Latest posts by Makeba Giles (see all)
- Interview: Rheumatologist on Psoriatic Arthritis Symptoms and Treatment - December 8, 2017
- Product Resource: Your Holiday Travel Survival Guide - December 8, 2017
- Exploring the Fascinating Countries of North Africa - December 6, 2017
If you’ve ever seen Beyonce and her megawatt smile, you know just how appealing a wide grin can be. And there’s more. Studies show that smiles make us more attractive, lower stress, elevate our mood and make us look younger!
So, it’s important to keep our teeth and gums in smile-ready shape.
But, many of us don’t.

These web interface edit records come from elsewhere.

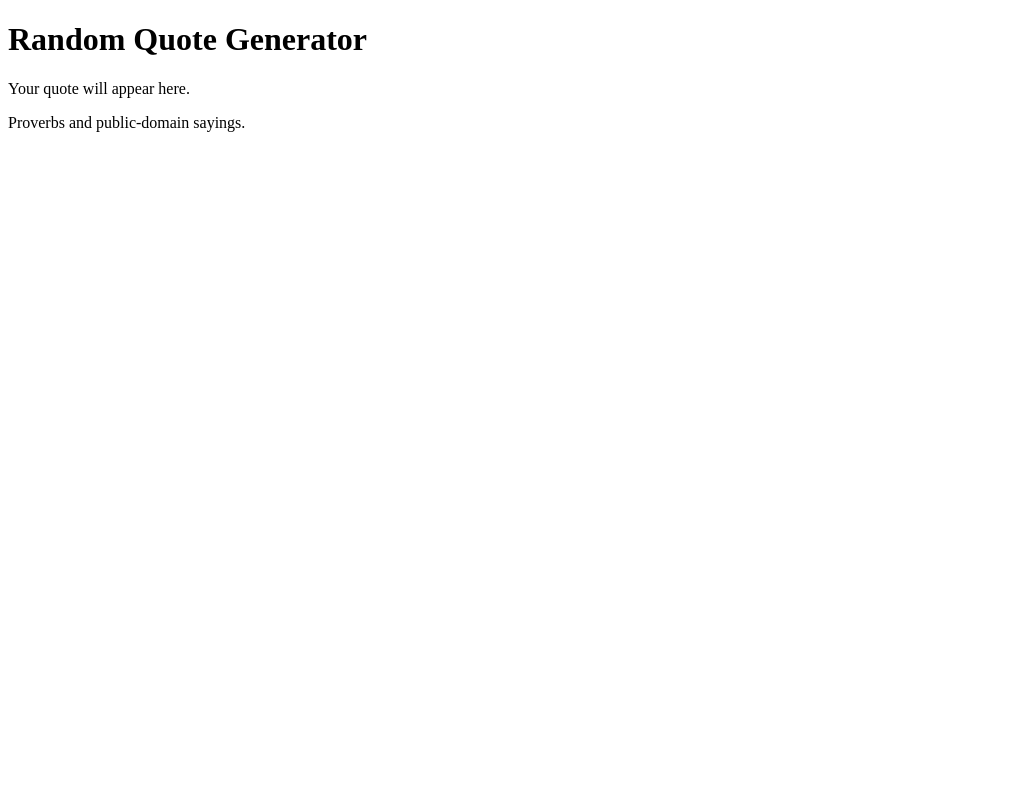
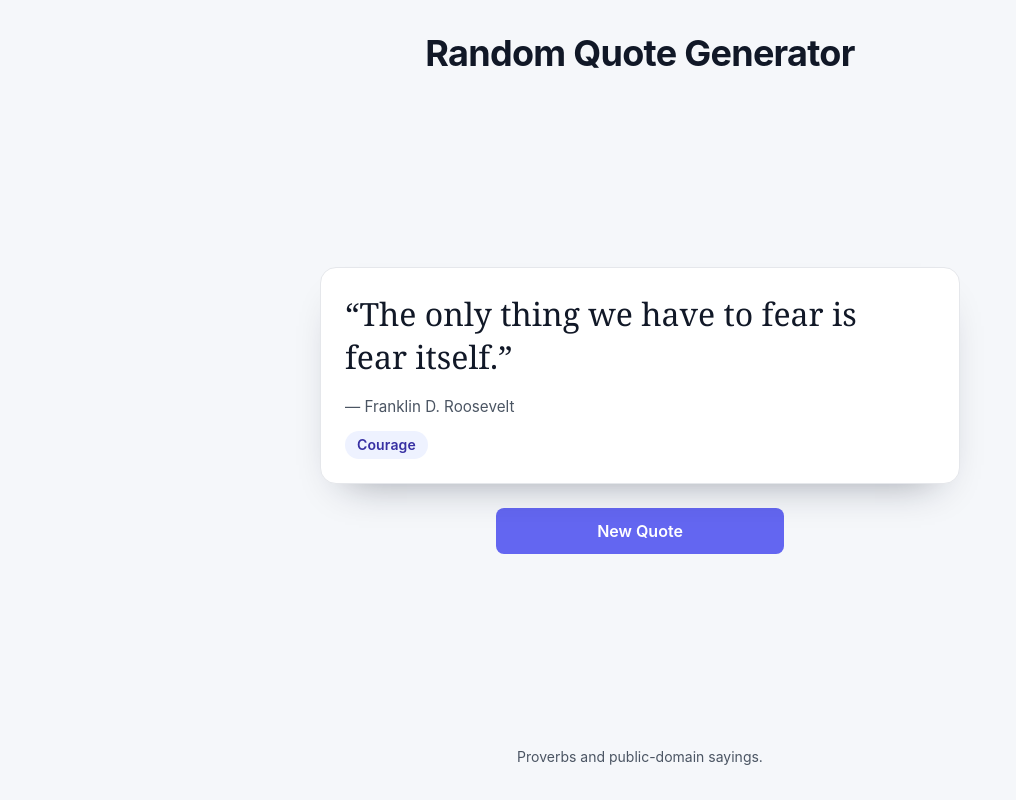
Before and after one commit to pratikshakalbhor/random-quote-generator, a React (Vite) app: page / in a window 1280 px wide. Shown: the whole page, without its empty margins (0-1016 px from the left). Built offline with nearby package versions, Linux system fonts and the light colour scheme; the HTML template or start-up script is replaced by a standard one.

Commit message:
feat(ui): render random quote card with new quote button

```diff
--- a/src/App.jsx
+++ b/src/App.jsx
@@ -1,12 +1,37 @@
+import { useState } from 'react'
+import quotes from './data/quotes.json'
+import QuoteCard from './components/QuoteCard.jsx'
+import { pickRandom } from './utils/pickRandom.js'
+import './styles/global.css'
+
 function App() {
+  const [quote, setQuote] = useState(() => pickRandom(quotes))
+
+  const handleNewQuote = () => {
+    setQuote((previousQuote) => pickRandom(quotes, previousQuote))
+  }
+
   return (
     <div className="app">
       <header className="app__header">
         <h1>Random Quote Generator</h1>
       </header>
+
       <main className="app__main">
-        <p>Your quote will appear here.</p>
+        <section
+          className="quote-region"
+          aria-live="polite"
+          aria-atomic="true"
+          aria-label="Random quote"
+        >
+          <QuoteCard quote={quote} />
+        </section>
+
+        <button type="button" className="btn" onClick={handleNewQuote}>
+          New Quote
+        </button>
       </main>
+
       <footer className="app__footer">
         <p>Proverbs and public-domain sayings.</p>
       </footer>
--- /dev/null
+++ b/src/components/QuoteCard.jsx
@@ -0,0 +1,21 @@
+function QuoteCard({ quote }) {
+  if (!quote) return null
+
+  const rawAuthor = quote.author
+  const isUnknown = rawAuthor === null || rawAuthor === undefined || String(rawAuthor).trim() === ''
+  const author = isUnknown ? 'Unknown author' : String(rawAuthor).trim()
+
+  return (
+    <article className="quote-card">
+      <blockquote className="quote-card__quote">
+        <p>{quote.text}</p>
+      </blockquote>
+      <footer className="quote-card__footer">
+        <p className="quote-card__author">— {author}</p>
+        <span className="genre-chip">{quote.genre}</span>
+      </footer>
+    </article>
+  )
+}
+
+export default QuoteCard
--- a/src/styles/global.css
+++ b/src/styles/global.css
@@ -140,3 +140,166 @@ html {
 .app__footer p {
   margin: 0;
 }
+
+/* =============================================================
+   Quote region (aria-live)
+   ============================================================= */
+.quote-region {
+  display: flex;
+  align-items: center;
+  justify-content: center;
+  width: 100%;
+}
+
+/* =============================================================
+   Quote card
+   ============================================================= */
+.quote-card {
+  position: relative;
+  display: flex;
+  flex-direction: column;
+  gap: var(--space-4);
+  width: 100%;
+  max-width: var(--container-max-width);
+  min-width: 0;
+  margin: 0;
+  padding: var(--space-6);
+  background: var(--color-surface);
+  border: 1px solid var(--color-surface-border);
+  border-radius: var(--radius-xl);
+  box-shadow: 0 20px 40px -25px rgba(15, 23, 42, 0.45);
+  overflow-wrap: break-word;
+}
+
+@media (prefers-color-scheme: dark) {
+  .quote-card {
+    box-shadow: 0 20px 40px -25px rgba(0, 0, 0, 0.7);
+  }
+}
+
+.quote-card__quote {
+  margin: 0;
+  padding: 0;
+}
+
+.quote-card__quote p {
+  margin: 0;
+  font-family: var(--font-family-quote);
+  font-size: clamp(1.25rem, 0.95rem + 3vw, 2rem);
+  line-height: 1.35;
+  color: var(--color-text);
+  text-wrap: pretty;
+  quotes: "\201C" "\201D" "\2018" "\2019";
+}
+
+.quote-card__quote p::before {
+  content: open-quote;
+}
+
+.quote-card__quote p::after {
+  content: close-quote;
+}
+
+.quote-card__footer {
+  display: flex;
+  flex-direction: column;
+  align-items: flex-start;
+  gap: var(--space-3);
+}
+
+.quote-card__author {
+  margin: 0;
+  font-size: 0.95rem;
+  color: var(--color-text-muted);
+}
+
+/* =============================================================
+   Genre chip
+   ============================================================= */
+.genre-chip {
+  display: inline-flex;
+  align-items: center;
+  justify-content: center;
+  padding: 0.25rem 0.75rem;
+  font-size: 0.875rem;
+  font-weight: 600;
+  line-height: 1.4;
+  letter-spacing: 0.01em;
+  color: var(--color-chip-text);
+  background: var(--color-chip-bg);
+  border-radius: 9999px;
+  user-select: none;
+}
+
+/* =============================================================
+   Buttons
+   ============================================================= */
+.btn {
+  display: inline-flex;
+  align-items: center;
+  justify-content: center;
+  width: 100%;
+  max-width: min(100%, 18rem);
+  min-height: 44px;
+  padding: 0.625rem 1.75rem;
+  font-family: inherit;
+  font-size: 1rem;
+  font-weight: 600;
+  line-height: 1.5;
+  color: var(--color-accent-contrast);
+  background: var(--color-accent);
+  border: 1px solid transparent;
+  border-radius: var(--radius-md);
+  cursor: pointer;
+}
+
+.btn--secondary {
+  color: var(--color-accent);
+  background: transparent;
+  border-color: var(--color-surface-border);
+}
+
+/* =============================================================
+   Responsive: 320px -> desktop
+   ============================================================= */
+
+/* Compact phones */
+@media (max-width: 360px) {
+  .app {
+    gap: var(--space-5);
+    padding-inline: var(--space-3);
+  }
+
+  .quote-card {
+    padding: var(--space-4);
+    border-radius: var(--radius-lg);
+  }
+}
+
+/* Tablets and up */
+@media (min-width: 48rem) {
+  :root {
+    --app-padding-block: var(--space-8);
+  }
+}
+
+/* Short landscape viewports (phones held sideways) */
+@media (max-height: 26rem) and (orientation: landscape) {
+  .app {
+    gap: var(--space-4);
+    padding-block: var(--space-4);
+  }
+
+  .app__header h1 {
+    font-size: clamp(1.25rem, 0.8rem + 2vw, 1.75rem);
+  }
+
+  .quote-card {
+    gap: var(--space-3);
+    padding: var(--space-4);
+  }
+
+  .quote-card__quote p {
+    font-size: clamp(1.1rem, 0.8rem + 2vw, 1.5rem);
+  }
+}
```
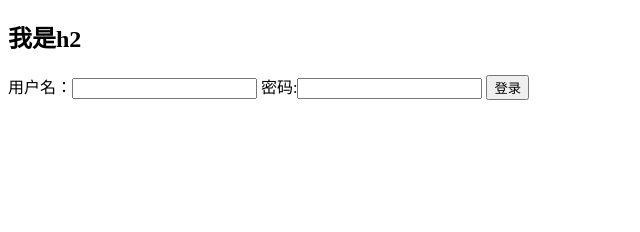
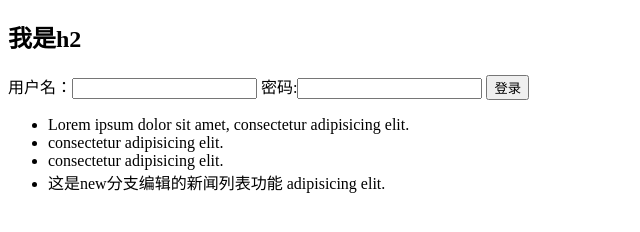
Before and after one commit to 975273862/gitLesson30, a plain HTML site: page index.html in a window 1280 px wide. Shown: the part 70-302 px from the top of the page, without its empty margins (0-640 px from the left). Drawn offline with Linux system fonts and the light colour scheme.

Commit message:
表单修改

```diff
--- a/index.html
+++ b/index.html
@@ -11,9 +11,19 @@
     <h2>我是h2</h2>
 
     <div class="login">
-        用户名：<input type="text">
-        密码:<input type="text">
-        <button type="submit">登录</button>
+        <form action="">
+                用户名：<input type="text">
+                密码:<input type="text">
+                <button type="submit">登录</button>
+        </form>
     </div>
+
+    <!-- 新闻列表 -->
+    <ul>
+        <li>Lorem ipsum dolor sit amet, consectetur adipisicing elit.</li>
+        <li>consectetur adipisicing elit.</li>
+        <li>consectetur adipisicing elit.</li>
+        <li>这是new分支编辑的新闻列表功能 adipisicing elit.</li>
+    </ul>
 </body>
 </html>
```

Bet you didn’t know that nearly 50% of adults 30 years old or older have periodontal disease in the U.S., and that number spikes to 65% in adults 65 years old or older. Yet, it’s not a disease that’s readily discussed, despite the fact it’s 2.5 times more common than diabetes! But, there’s good news. Gum disease is preventable, or reversible, if you just “love the gums you’re with.”
The American Academy of Periodontology (AAP) encourages all Americans to understand the importance of periodontal health through its “Love The Gums You’re With” campaign. The AAP hopes to educate us on the importance of good oral hygiene, and the need to speak to a dental professional about periodontal health because we all love the thought of a sparkling smile and fresh breath.
The AAP just launched a new Tumblr page called the GUMBLR. This engaging site is filled with valuable information to help you find a local periodontist, learn more about gum disease and take an interactive quiz.
I spoke with Dr. Wayne Aldredge, President of the American Academy of Periodontology (AAP) to learn more about the new page. He also shared important facts about periodontal disease and the best steps to prevent it.
Take a listen to our chat below.
Visit Gumblr(dot)org to learn more.
Meet Our Guest
Dr. Wayne Aldredge is President of the American Academy of Periodontology. He’s also on the Board of Directors of the Northeastern Society of Periodontists—the largest regional periodontal society in the United States—and a former President of the New Jersey Society of Periodontists.